WHAT YOU ARE ASKED TO DO » Search the data for the word "RandomForestRegressor" and copy out every line that has it.

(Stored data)
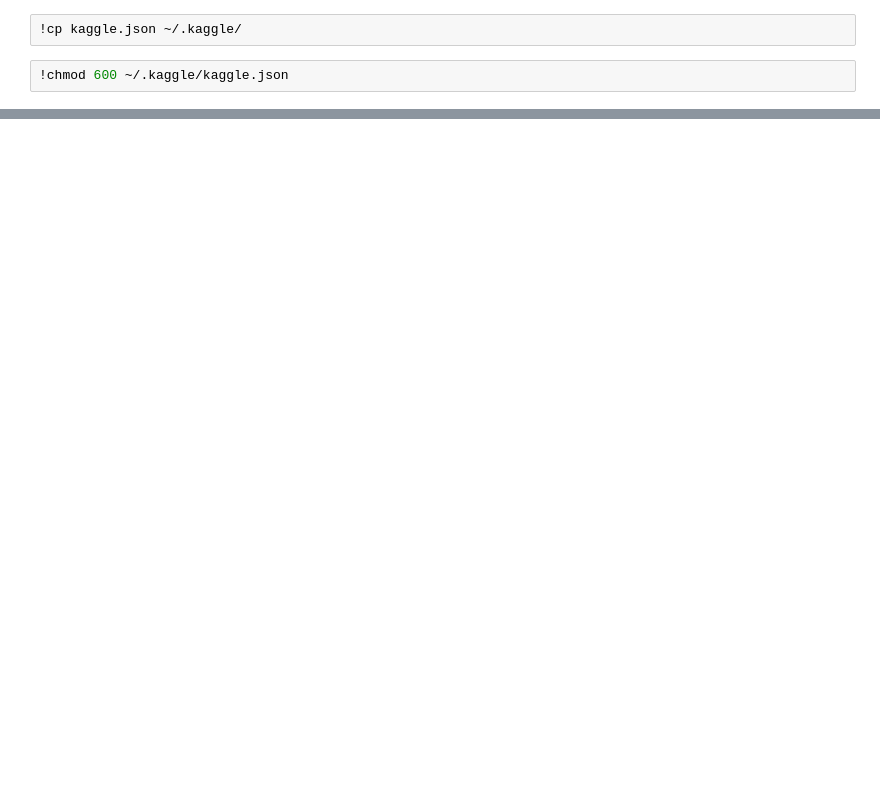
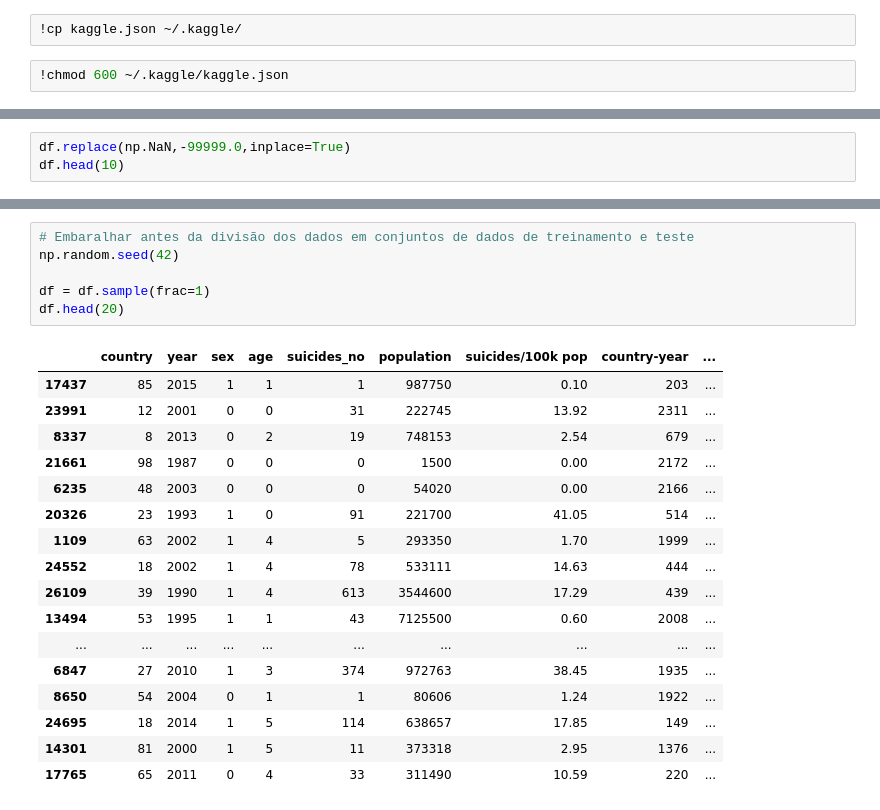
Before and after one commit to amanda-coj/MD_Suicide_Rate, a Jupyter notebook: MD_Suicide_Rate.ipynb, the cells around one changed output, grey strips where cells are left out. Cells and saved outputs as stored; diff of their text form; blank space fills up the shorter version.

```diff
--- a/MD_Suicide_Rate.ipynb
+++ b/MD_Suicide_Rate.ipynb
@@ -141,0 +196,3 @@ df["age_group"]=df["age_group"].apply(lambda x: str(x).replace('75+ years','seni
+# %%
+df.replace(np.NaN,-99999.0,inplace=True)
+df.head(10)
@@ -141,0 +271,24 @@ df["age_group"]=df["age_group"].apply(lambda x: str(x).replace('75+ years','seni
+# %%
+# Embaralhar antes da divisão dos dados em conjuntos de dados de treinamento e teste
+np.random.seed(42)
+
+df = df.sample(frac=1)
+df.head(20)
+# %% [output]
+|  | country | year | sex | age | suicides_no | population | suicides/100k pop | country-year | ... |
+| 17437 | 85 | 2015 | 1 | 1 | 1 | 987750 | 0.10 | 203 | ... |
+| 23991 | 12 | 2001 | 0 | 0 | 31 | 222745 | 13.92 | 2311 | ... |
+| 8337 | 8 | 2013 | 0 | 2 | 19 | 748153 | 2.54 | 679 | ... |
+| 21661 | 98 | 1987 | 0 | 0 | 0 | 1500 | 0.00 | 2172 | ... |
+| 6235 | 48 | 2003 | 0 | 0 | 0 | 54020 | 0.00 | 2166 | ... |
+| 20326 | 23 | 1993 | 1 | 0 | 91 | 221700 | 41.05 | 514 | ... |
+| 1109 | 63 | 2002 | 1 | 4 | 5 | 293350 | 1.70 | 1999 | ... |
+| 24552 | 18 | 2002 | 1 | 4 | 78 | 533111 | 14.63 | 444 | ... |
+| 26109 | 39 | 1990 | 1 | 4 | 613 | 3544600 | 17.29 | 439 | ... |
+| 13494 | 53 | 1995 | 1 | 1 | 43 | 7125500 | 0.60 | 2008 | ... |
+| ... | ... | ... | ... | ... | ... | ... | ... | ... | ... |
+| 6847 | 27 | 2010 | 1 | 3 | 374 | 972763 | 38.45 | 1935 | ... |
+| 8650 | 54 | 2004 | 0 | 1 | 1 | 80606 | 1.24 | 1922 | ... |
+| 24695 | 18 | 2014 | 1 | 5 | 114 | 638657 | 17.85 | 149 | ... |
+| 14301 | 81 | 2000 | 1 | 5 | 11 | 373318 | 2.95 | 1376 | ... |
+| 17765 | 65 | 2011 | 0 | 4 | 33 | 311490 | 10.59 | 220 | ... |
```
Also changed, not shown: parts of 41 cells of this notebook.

* * *

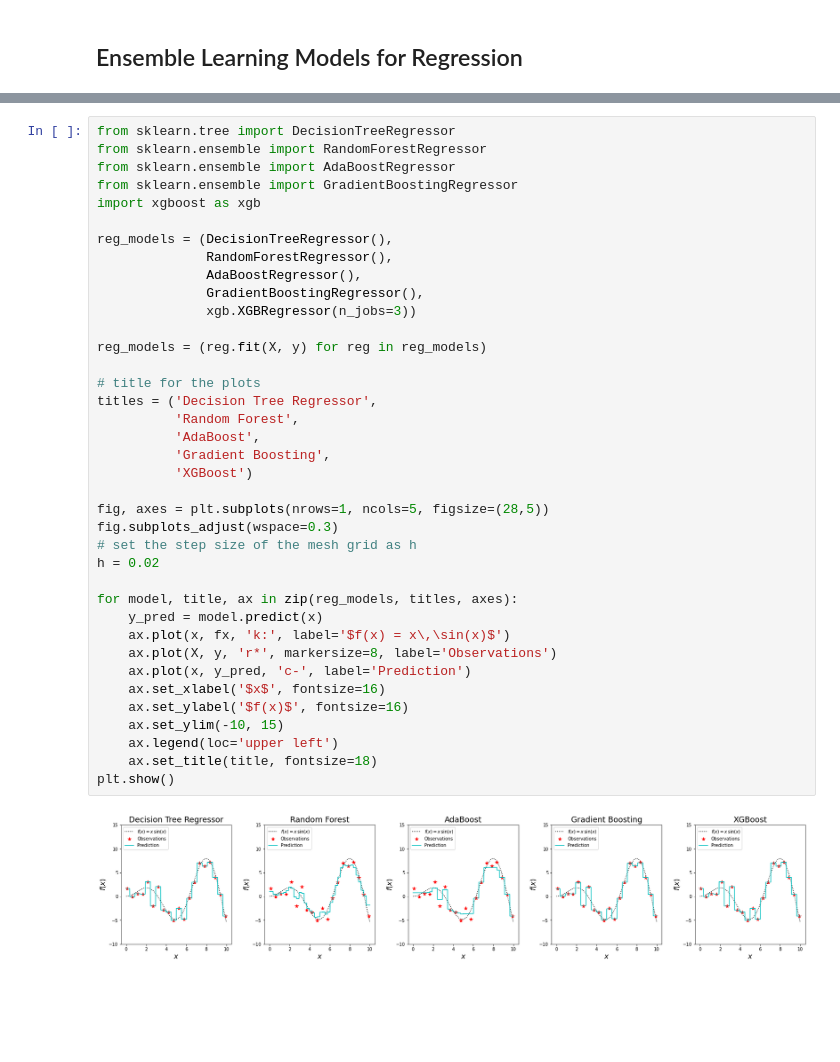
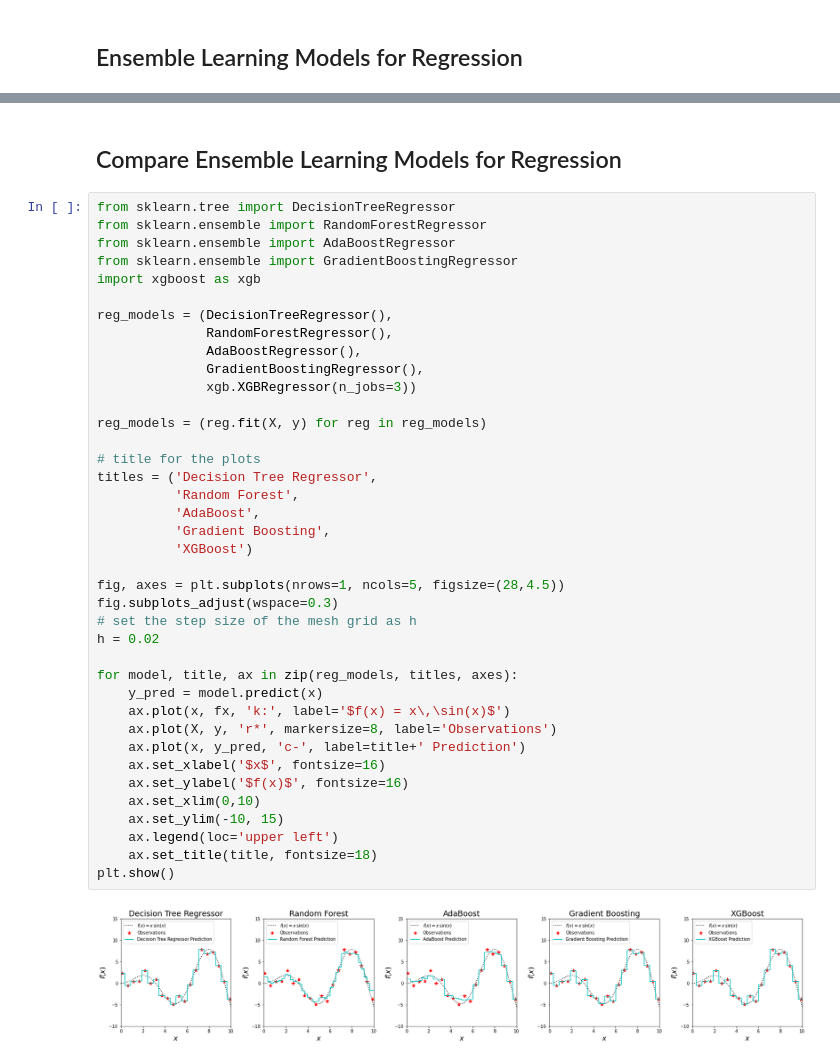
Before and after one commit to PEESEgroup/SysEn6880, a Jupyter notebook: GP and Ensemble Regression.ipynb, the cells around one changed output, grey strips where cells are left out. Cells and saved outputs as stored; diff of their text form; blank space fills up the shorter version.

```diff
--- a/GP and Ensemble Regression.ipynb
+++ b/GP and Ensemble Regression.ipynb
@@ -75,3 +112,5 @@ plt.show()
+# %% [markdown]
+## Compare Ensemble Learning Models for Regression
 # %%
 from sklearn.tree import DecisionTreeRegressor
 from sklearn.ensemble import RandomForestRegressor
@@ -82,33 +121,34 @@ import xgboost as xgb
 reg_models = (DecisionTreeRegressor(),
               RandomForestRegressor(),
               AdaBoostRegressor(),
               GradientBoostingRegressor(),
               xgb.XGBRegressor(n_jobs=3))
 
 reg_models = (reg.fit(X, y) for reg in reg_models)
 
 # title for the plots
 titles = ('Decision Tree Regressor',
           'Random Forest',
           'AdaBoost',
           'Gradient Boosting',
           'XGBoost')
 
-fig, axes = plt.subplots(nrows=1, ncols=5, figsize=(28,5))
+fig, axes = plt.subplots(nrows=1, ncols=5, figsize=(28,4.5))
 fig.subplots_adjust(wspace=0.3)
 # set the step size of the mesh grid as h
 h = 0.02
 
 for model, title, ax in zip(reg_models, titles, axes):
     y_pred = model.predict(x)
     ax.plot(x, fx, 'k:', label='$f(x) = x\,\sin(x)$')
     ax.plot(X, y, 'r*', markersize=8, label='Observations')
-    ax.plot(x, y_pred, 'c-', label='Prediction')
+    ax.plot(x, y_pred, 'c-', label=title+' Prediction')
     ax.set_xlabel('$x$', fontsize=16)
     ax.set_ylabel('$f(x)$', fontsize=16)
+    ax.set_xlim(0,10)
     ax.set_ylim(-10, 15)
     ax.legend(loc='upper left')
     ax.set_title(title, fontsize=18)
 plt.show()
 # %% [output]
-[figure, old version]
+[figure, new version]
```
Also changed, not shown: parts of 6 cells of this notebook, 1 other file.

==

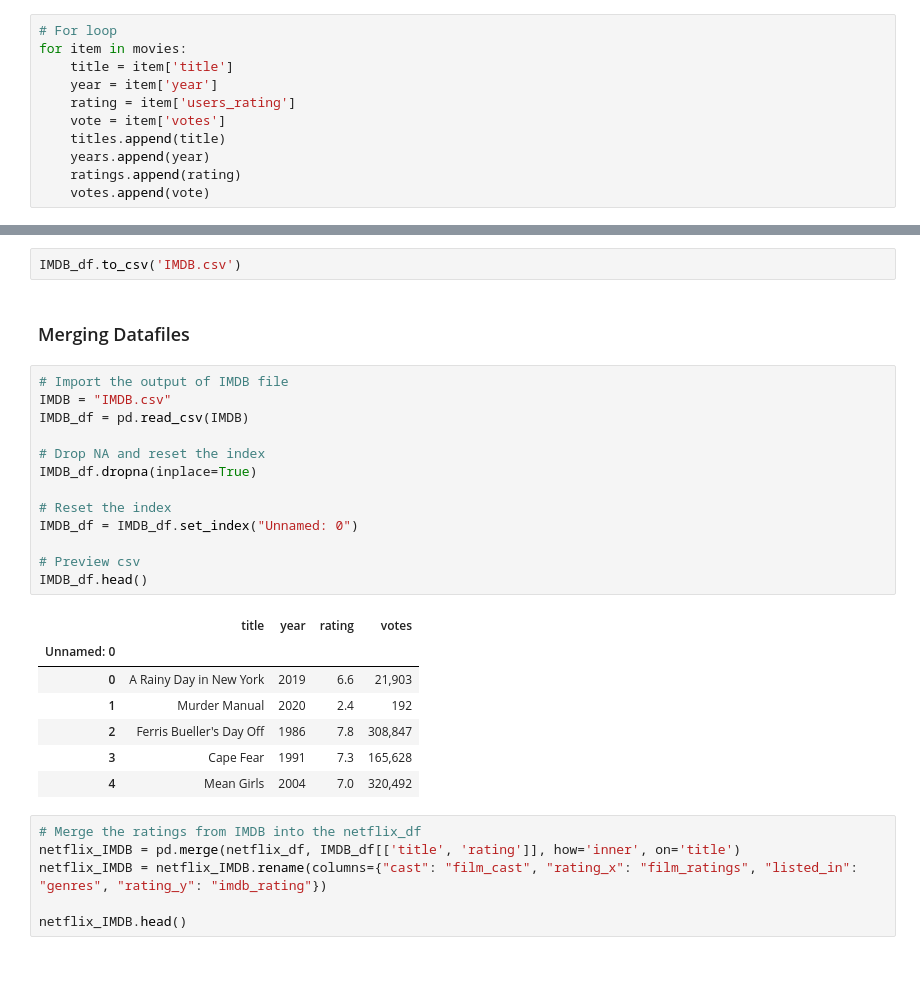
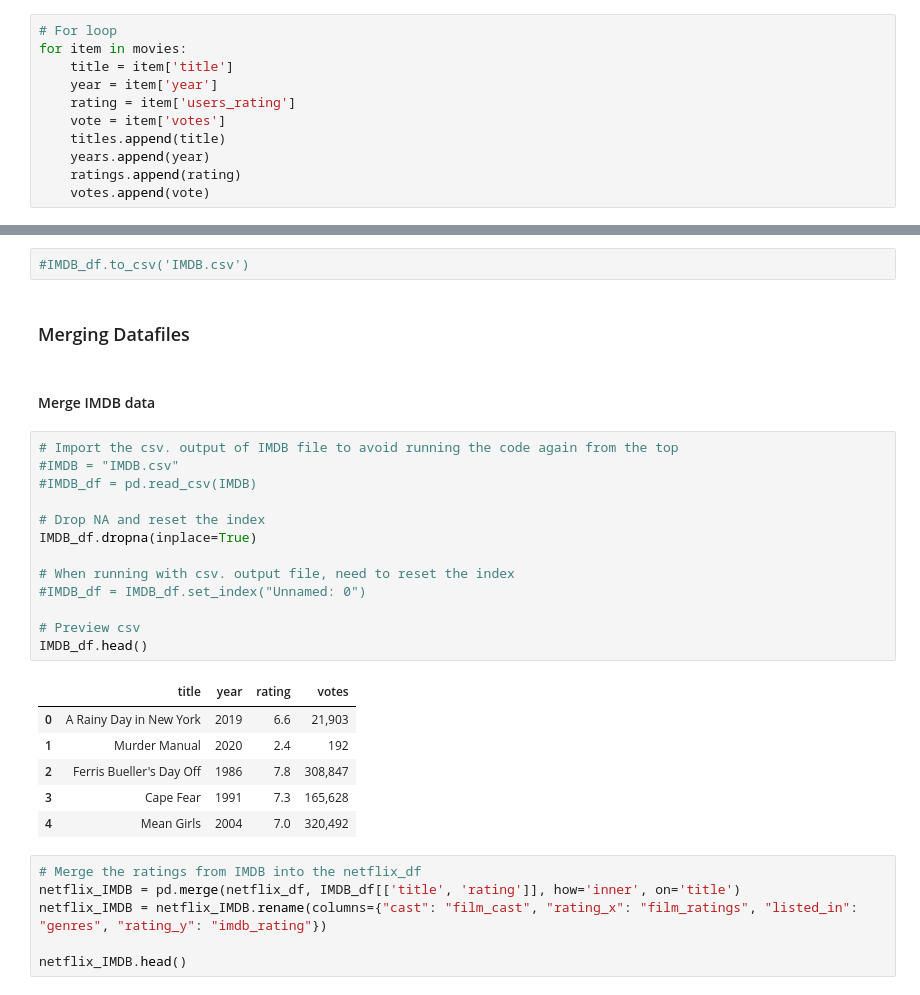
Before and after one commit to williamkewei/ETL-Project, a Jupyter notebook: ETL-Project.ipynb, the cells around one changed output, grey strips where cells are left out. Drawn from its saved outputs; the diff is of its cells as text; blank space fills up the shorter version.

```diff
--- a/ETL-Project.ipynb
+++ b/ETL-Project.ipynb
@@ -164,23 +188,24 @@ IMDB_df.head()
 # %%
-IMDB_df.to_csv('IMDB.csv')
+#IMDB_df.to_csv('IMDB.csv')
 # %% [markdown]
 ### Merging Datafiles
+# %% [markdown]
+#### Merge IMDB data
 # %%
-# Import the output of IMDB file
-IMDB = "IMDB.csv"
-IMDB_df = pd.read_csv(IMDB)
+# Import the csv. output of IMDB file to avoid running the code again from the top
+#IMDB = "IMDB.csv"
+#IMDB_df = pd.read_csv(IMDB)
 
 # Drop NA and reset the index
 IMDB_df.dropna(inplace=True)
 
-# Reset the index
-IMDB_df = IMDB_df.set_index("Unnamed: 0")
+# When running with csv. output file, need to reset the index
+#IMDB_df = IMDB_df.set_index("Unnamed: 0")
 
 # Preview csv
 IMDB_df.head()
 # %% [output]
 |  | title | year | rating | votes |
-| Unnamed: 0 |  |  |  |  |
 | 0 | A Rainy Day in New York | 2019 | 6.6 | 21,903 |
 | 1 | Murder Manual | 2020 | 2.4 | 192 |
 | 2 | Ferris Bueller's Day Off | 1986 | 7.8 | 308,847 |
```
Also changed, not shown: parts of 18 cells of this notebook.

ANSWER FOR THIS EXERCISE »
 from sklearn.ensemble import RandomForestRegressor
               RandomForestRegressor(),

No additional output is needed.